BEGIN
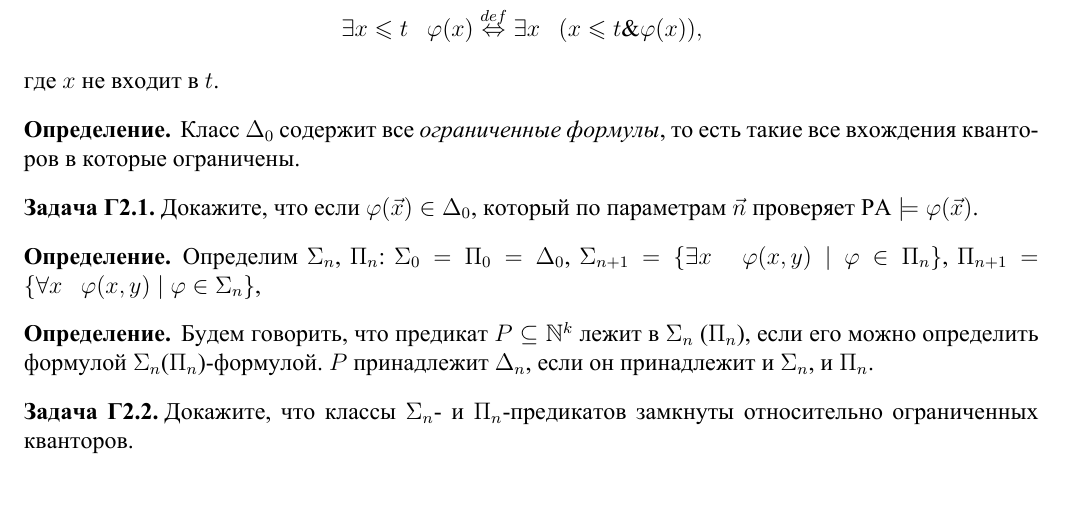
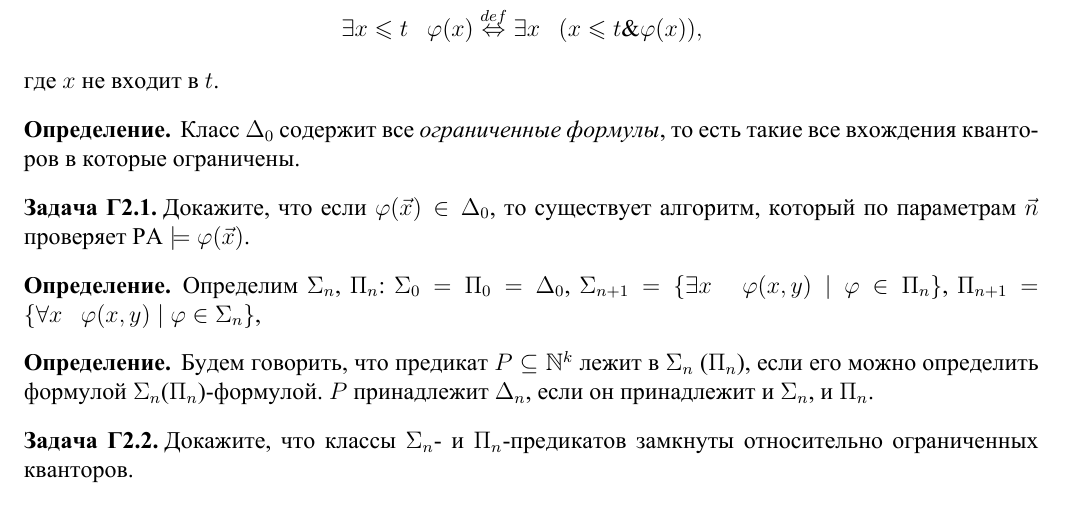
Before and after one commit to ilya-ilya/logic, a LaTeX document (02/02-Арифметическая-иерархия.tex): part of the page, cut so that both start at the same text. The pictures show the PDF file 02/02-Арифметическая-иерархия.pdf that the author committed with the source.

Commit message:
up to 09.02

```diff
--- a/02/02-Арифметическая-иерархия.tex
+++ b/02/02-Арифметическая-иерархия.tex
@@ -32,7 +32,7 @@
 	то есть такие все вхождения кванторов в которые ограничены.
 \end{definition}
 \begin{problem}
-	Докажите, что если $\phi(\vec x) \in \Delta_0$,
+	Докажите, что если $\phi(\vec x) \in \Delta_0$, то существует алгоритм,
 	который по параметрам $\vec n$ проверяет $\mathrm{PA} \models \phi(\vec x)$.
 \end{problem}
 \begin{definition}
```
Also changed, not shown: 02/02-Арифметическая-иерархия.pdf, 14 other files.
END
BEGIN
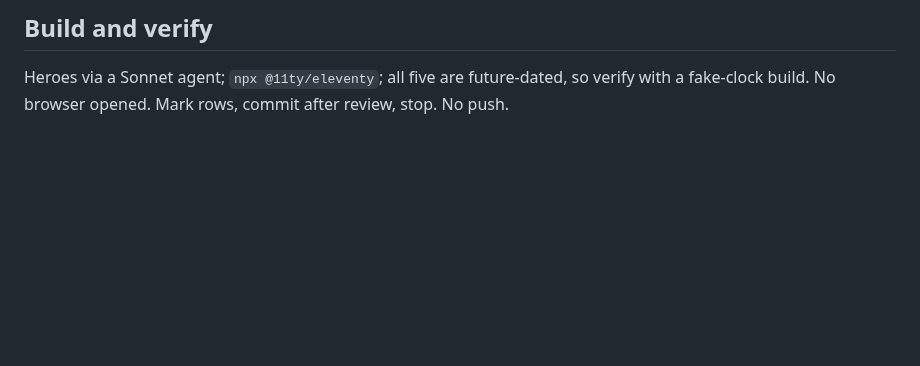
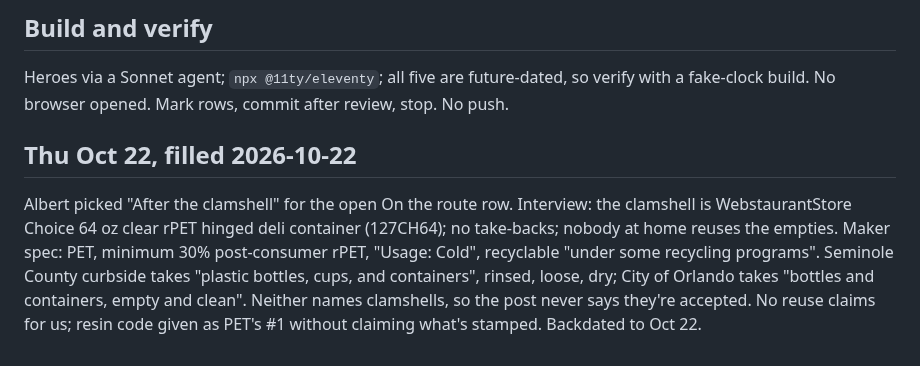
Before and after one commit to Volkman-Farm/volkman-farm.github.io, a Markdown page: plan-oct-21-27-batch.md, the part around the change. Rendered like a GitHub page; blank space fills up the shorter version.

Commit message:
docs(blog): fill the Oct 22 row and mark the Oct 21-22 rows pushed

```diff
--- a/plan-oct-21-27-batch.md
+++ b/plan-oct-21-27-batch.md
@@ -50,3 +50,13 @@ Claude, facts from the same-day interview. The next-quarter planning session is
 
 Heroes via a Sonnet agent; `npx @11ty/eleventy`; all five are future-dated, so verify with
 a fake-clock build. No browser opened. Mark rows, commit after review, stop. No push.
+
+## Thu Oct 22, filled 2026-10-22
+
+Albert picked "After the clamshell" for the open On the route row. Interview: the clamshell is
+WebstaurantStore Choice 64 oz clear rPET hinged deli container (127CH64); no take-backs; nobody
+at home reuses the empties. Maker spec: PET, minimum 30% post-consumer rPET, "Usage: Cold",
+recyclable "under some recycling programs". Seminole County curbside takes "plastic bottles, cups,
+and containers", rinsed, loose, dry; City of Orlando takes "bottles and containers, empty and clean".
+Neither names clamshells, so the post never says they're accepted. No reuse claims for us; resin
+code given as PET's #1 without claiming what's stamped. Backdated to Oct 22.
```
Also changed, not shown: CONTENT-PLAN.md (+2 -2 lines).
END
BEGIN
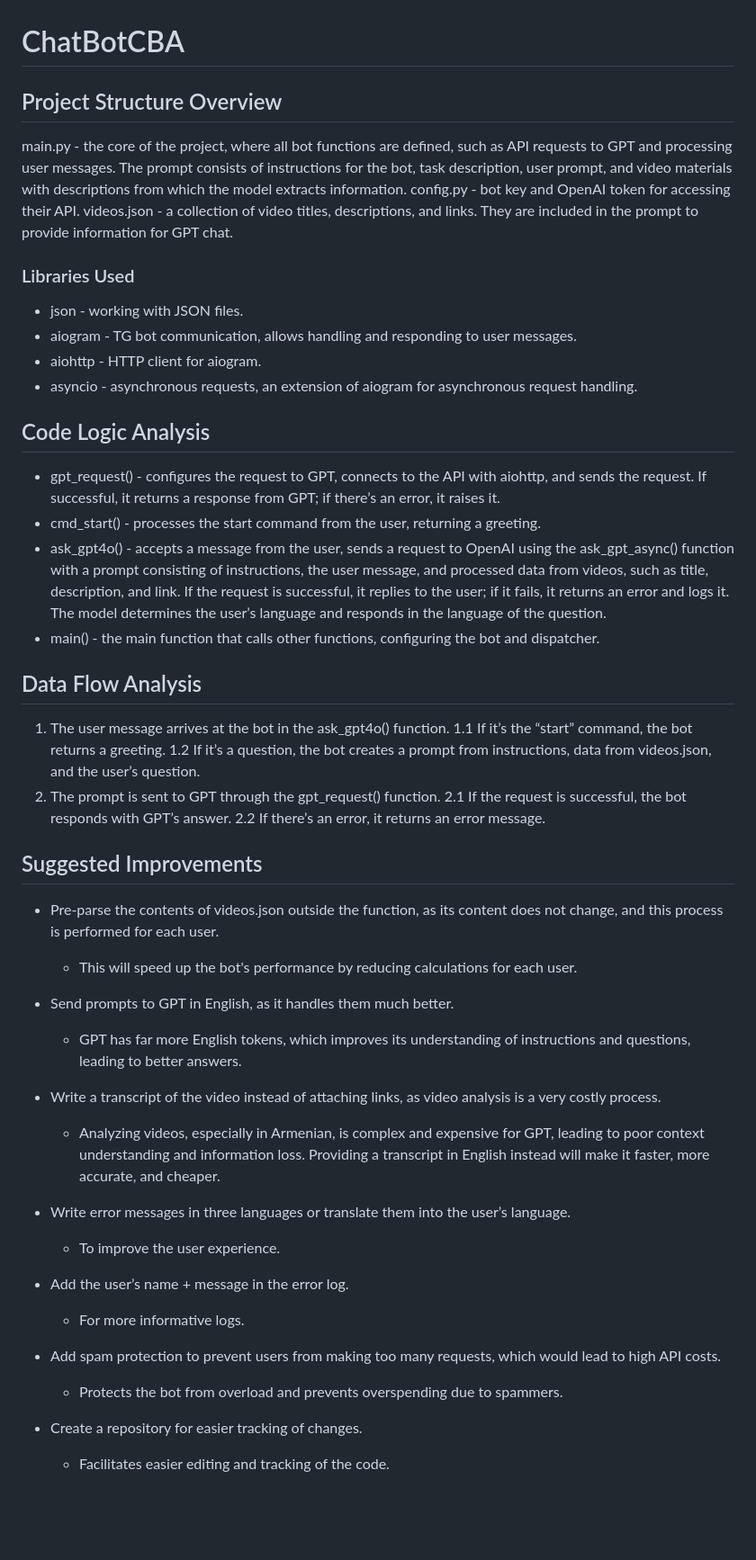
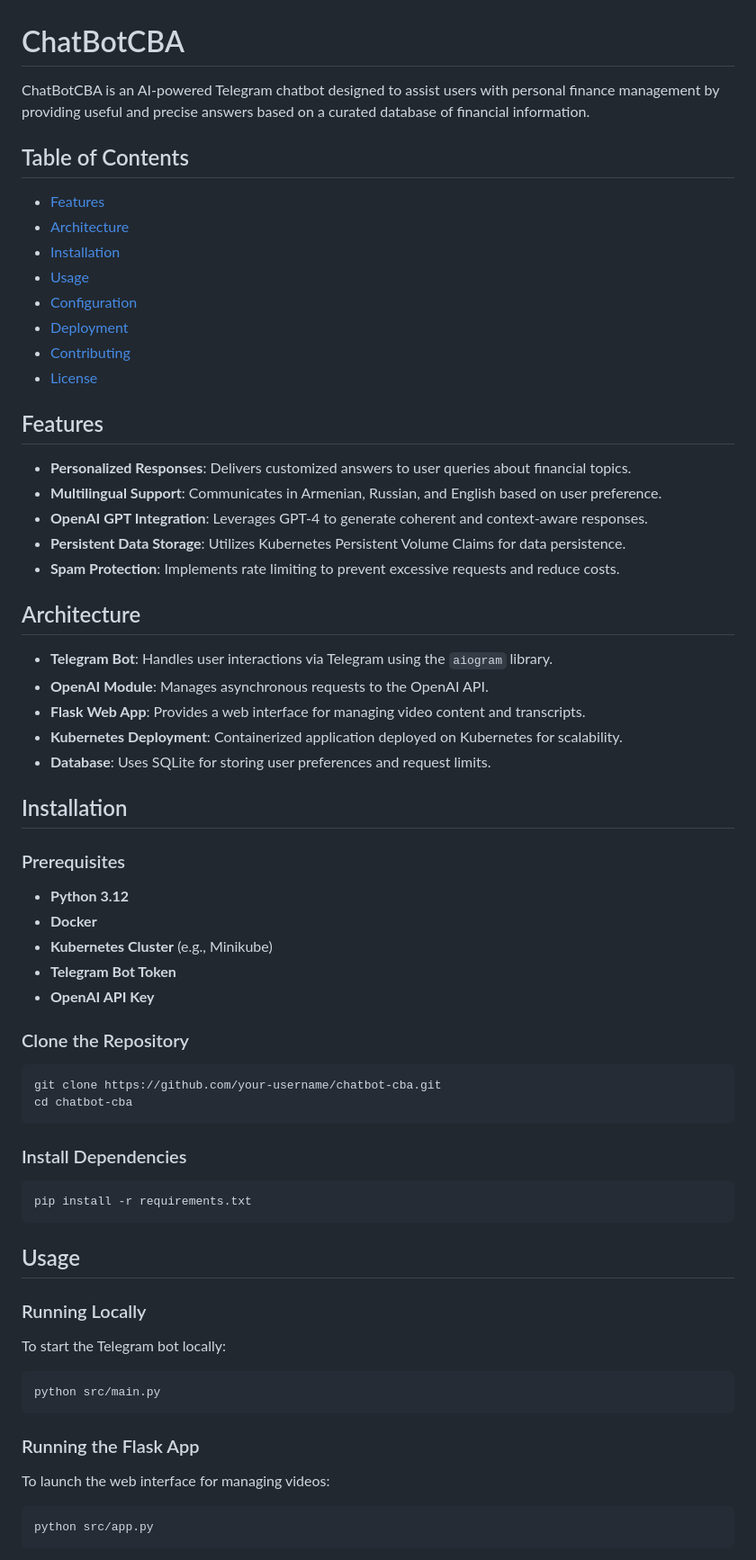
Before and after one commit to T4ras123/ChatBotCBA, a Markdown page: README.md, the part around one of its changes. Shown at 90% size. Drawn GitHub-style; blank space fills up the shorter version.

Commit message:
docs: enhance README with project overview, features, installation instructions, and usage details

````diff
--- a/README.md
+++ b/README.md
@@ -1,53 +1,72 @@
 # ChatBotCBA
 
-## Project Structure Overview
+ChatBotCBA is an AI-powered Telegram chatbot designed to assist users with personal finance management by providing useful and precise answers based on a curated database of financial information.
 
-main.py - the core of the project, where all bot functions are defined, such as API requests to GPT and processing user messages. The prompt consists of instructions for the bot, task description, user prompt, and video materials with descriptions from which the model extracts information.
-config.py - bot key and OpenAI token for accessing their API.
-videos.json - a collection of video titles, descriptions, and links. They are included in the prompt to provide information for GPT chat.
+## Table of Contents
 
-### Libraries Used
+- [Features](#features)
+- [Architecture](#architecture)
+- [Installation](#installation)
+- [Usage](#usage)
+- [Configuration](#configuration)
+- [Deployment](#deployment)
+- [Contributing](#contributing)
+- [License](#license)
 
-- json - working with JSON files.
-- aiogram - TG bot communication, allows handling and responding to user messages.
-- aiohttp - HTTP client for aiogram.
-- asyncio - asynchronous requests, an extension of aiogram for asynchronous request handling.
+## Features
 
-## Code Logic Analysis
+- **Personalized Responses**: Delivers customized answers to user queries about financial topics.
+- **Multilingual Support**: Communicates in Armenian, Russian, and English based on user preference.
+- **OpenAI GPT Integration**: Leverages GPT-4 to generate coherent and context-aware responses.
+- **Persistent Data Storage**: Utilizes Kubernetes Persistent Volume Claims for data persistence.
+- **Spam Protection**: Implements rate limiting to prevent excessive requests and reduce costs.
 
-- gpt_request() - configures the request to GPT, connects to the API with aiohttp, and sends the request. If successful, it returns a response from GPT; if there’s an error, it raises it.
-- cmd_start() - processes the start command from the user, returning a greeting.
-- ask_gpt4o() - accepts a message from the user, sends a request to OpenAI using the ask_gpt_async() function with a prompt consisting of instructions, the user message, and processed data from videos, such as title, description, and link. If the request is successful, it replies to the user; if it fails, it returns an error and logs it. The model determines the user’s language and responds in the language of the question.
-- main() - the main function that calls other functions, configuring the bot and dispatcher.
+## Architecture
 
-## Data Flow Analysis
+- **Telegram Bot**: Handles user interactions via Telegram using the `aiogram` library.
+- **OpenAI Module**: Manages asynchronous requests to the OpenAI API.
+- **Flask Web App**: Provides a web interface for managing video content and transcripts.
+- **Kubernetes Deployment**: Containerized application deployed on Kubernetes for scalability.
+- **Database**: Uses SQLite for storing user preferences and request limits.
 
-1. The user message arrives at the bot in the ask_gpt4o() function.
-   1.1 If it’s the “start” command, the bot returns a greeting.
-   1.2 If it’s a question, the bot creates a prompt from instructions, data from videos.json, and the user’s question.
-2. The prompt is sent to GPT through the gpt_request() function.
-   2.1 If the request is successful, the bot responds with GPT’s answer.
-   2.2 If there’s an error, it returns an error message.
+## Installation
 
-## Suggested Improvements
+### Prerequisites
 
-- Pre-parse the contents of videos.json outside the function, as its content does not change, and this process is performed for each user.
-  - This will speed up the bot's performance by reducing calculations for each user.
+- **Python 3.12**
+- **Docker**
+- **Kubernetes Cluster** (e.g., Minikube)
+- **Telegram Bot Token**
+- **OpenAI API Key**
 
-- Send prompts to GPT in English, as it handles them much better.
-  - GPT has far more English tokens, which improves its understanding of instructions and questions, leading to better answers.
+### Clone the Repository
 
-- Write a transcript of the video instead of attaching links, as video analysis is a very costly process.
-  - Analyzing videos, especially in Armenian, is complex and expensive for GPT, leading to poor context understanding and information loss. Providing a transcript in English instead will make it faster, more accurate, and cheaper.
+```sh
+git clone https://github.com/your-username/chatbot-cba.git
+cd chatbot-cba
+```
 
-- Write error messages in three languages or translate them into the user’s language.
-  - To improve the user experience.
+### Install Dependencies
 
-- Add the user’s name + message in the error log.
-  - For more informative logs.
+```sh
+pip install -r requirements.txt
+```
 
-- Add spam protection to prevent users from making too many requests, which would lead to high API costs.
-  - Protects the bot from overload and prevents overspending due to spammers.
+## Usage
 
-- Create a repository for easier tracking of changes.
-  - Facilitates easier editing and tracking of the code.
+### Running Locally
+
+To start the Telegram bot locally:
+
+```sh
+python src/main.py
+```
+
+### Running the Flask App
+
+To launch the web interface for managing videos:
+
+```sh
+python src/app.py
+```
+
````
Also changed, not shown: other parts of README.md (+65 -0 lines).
END
■ **What the exercise asks**
Wherever the string "aiogram" appears in a line above, copy that line.

■ **Task answer**
-- aiogram - TG bot communication, allows handling and responding to user messages.
-- aiohttp - HTTP client for aiogram.
-- asyncio - asynchronous requests, an extension of aiogram for asynchronous request handling.
+- **Telegram Bot**: Handles user interactions via Telegram using the `aiogram` library.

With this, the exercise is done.